Reformation: King Alexander

And here is a good moment to introduce Alexander, the last of the Jagellonian kings not to like speaking Polish.

“Well, I did not expect to become king of Poland. I was perfectly happy as Grand Duke of Lithuenia. But when my brother King John died, what was I supposed to do? The family. I went to Krakow and was crowned. I stuck to Lithuanean. Why should I change? Anyway, the Poles never liked me. They thought I was stupid, though they never said it to my face. Typical.

And please don’t think the Poles were easy to govern. The problem was money, surprise, surprise.

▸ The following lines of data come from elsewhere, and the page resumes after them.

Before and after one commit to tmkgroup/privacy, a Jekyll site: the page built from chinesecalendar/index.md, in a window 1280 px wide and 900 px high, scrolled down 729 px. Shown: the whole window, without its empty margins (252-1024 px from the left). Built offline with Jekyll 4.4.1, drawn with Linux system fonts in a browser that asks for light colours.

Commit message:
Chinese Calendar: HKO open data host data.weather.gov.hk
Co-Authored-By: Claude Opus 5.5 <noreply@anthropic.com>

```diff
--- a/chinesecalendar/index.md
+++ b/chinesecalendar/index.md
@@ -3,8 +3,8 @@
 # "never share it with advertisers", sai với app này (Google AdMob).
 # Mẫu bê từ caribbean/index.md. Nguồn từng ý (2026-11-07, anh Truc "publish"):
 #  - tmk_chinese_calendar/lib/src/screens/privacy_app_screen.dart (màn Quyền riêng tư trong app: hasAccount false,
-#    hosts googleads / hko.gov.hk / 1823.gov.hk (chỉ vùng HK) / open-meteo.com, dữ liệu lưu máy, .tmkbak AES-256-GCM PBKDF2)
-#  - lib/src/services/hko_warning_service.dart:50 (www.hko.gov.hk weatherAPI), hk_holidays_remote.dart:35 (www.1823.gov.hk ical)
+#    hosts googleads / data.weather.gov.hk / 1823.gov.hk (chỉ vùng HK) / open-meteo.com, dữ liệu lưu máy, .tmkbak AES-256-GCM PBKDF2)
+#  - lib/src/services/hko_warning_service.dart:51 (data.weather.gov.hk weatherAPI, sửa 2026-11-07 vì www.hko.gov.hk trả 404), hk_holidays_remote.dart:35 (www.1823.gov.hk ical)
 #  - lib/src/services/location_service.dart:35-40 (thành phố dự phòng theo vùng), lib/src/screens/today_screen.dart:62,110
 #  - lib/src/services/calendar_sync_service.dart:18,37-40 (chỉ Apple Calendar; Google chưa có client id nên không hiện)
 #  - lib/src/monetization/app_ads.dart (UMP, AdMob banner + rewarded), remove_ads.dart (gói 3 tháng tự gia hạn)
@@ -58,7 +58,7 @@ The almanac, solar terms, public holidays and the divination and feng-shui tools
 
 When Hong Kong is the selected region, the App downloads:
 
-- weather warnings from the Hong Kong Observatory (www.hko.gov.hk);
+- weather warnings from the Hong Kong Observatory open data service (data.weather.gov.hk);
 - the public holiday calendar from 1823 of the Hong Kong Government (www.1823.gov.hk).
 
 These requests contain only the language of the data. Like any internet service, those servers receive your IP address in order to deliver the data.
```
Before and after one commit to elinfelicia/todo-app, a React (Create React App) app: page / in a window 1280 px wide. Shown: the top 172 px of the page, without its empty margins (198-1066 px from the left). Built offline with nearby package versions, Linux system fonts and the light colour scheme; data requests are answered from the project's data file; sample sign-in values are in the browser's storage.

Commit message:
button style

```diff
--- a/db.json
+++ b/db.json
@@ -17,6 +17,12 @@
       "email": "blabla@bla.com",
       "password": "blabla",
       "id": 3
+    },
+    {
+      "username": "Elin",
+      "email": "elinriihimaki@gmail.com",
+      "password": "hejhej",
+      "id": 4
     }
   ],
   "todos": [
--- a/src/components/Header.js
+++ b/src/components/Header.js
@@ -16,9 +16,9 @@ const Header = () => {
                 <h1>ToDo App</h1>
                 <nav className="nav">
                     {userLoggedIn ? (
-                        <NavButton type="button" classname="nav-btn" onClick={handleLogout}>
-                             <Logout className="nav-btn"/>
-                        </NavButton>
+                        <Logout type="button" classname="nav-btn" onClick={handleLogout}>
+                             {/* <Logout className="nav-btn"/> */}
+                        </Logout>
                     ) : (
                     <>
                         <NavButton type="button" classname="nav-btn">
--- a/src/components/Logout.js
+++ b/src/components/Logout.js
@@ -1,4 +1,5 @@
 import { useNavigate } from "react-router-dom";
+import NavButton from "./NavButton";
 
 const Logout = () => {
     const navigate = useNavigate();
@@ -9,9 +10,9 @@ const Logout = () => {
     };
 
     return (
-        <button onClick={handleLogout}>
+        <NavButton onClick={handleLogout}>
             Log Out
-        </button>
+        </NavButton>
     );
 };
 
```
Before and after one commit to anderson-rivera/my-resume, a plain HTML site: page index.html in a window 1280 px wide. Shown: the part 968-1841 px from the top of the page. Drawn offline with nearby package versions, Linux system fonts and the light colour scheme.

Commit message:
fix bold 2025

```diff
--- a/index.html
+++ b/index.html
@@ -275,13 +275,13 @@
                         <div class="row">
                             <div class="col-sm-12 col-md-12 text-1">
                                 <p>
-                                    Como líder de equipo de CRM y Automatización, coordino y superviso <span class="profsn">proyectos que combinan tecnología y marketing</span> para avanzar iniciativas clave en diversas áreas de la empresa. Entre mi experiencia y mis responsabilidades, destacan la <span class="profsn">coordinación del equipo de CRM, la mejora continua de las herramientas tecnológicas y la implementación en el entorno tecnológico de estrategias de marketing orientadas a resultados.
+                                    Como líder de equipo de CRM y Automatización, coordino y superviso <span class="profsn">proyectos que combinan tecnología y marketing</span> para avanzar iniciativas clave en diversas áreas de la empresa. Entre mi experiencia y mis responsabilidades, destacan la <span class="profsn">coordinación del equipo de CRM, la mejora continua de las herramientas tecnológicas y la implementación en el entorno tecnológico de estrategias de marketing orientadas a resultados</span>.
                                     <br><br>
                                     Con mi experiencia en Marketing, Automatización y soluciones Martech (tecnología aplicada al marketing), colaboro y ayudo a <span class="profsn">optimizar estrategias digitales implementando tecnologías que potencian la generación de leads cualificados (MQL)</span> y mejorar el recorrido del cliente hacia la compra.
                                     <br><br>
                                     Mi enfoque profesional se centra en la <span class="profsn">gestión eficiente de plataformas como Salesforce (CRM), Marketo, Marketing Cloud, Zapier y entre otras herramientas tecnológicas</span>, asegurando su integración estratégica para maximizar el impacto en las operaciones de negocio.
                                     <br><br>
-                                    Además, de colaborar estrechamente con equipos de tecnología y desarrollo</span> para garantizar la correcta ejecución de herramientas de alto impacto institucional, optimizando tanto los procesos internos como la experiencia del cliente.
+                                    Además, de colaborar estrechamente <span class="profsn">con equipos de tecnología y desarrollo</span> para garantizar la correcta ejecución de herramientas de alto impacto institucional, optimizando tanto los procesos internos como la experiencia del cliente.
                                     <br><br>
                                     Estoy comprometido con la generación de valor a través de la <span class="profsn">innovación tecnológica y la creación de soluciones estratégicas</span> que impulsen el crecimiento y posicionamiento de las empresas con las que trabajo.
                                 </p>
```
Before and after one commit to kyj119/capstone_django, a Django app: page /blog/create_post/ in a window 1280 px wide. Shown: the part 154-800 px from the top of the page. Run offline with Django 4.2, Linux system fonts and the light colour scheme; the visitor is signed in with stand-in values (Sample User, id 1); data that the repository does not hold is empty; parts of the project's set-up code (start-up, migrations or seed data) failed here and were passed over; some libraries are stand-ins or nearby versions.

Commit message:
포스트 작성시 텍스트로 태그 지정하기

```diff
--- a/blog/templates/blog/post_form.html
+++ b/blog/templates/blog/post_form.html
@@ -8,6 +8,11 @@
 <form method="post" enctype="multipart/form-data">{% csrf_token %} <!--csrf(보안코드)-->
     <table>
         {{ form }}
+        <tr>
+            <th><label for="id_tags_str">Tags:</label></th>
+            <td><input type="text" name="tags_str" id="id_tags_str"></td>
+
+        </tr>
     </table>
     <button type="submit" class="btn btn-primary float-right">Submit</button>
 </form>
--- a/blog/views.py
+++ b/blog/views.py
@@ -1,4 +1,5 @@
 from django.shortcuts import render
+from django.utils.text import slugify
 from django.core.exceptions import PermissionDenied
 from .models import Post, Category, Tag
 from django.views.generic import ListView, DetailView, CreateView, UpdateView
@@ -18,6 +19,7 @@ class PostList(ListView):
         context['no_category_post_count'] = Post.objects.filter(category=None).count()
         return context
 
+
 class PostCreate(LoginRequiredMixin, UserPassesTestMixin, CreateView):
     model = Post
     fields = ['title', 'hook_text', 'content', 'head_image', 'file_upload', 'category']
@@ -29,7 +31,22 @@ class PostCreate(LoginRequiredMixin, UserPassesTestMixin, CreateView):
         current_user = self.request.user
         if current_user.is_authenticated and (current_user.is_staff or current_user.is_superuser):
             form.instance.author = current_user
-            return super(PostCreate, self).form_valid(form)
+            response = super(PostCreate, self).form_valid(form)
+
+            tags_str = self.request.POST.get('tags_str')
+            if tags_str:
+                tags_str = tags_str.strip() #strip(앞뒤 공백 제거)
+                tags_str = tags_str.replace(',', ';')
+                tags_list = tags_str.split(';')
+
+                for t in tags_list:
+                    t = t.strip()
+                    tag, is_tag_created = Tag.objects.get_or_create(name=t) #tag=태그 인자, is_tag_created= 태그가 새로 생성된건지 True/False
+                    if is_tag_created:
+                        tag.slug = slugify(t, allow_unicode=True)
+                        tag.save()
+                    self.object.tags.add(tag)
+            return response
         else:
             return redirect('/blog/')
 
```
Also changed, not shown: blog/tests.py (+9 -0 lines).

They expected me to defend their borders from the Teutonic Knights, who, despite the myth, my great ancestor did not finish off at Grunwald. Arrogant bastards. And then there were the Russians and the Tartars, chipping away at our eastern borders. And dont talk to me about Moldavia! ‘Give me money,’ I cried. But the Senate and the szlachta were always trying to diminish my prerogatives just as our enemies were chipping at our lands. ‘Oh, we have to control the king otherwise he might get above himself. No money, for him…at least, not enough of it to do anything.’

Thank God for Pope Julius II is all I can say. He kept me going. Yes, the Pope in Rome. He gave me the money our own people wouldn’t. Peter’s Pence, they called it, to keep the Teutonic Knights at bay. He didn’t like them either. ‘Why didn’t your ancestor finish them when he could?’

“He thought he’d won, that’s why.”

Excerpt from my novel about the Reformation in Poland

They say His Eminence died of the French disease. Serve him right, I say putting his wick where it should never go. He got it from a pilgrim. A pilgrim? No, he didn’t get it from a boy. A woman. Lice I’ve caught many a time from sharing a bed with woman but the clap from a pilgrim. A first. And it was a first. The first time anyone in this lovely country of ours had ever admitted to dying of the clap, syphilis. She brought it back fresh from Rome, that whorehouse of the true faith. She brought it to the court like the Italian queen Bona brought the potato, the tomato, the onion and pragmatic diplomacy. How did we survive without these bare necessities? Bare necessities! I like that. Sorry, you still don’t know who I’m talking about. I mean His Eminence Cardinal Frederick Jagiellonczyk. Dead at 35 but not forgotten. He is in the Wawel cathedral in a brass tomb just in front of the altar. The place, Cracow, capital of Poland. The year of our Lord 1503. And believe me, the cardinal is the tip of the iceberg. You should see the rest of the court.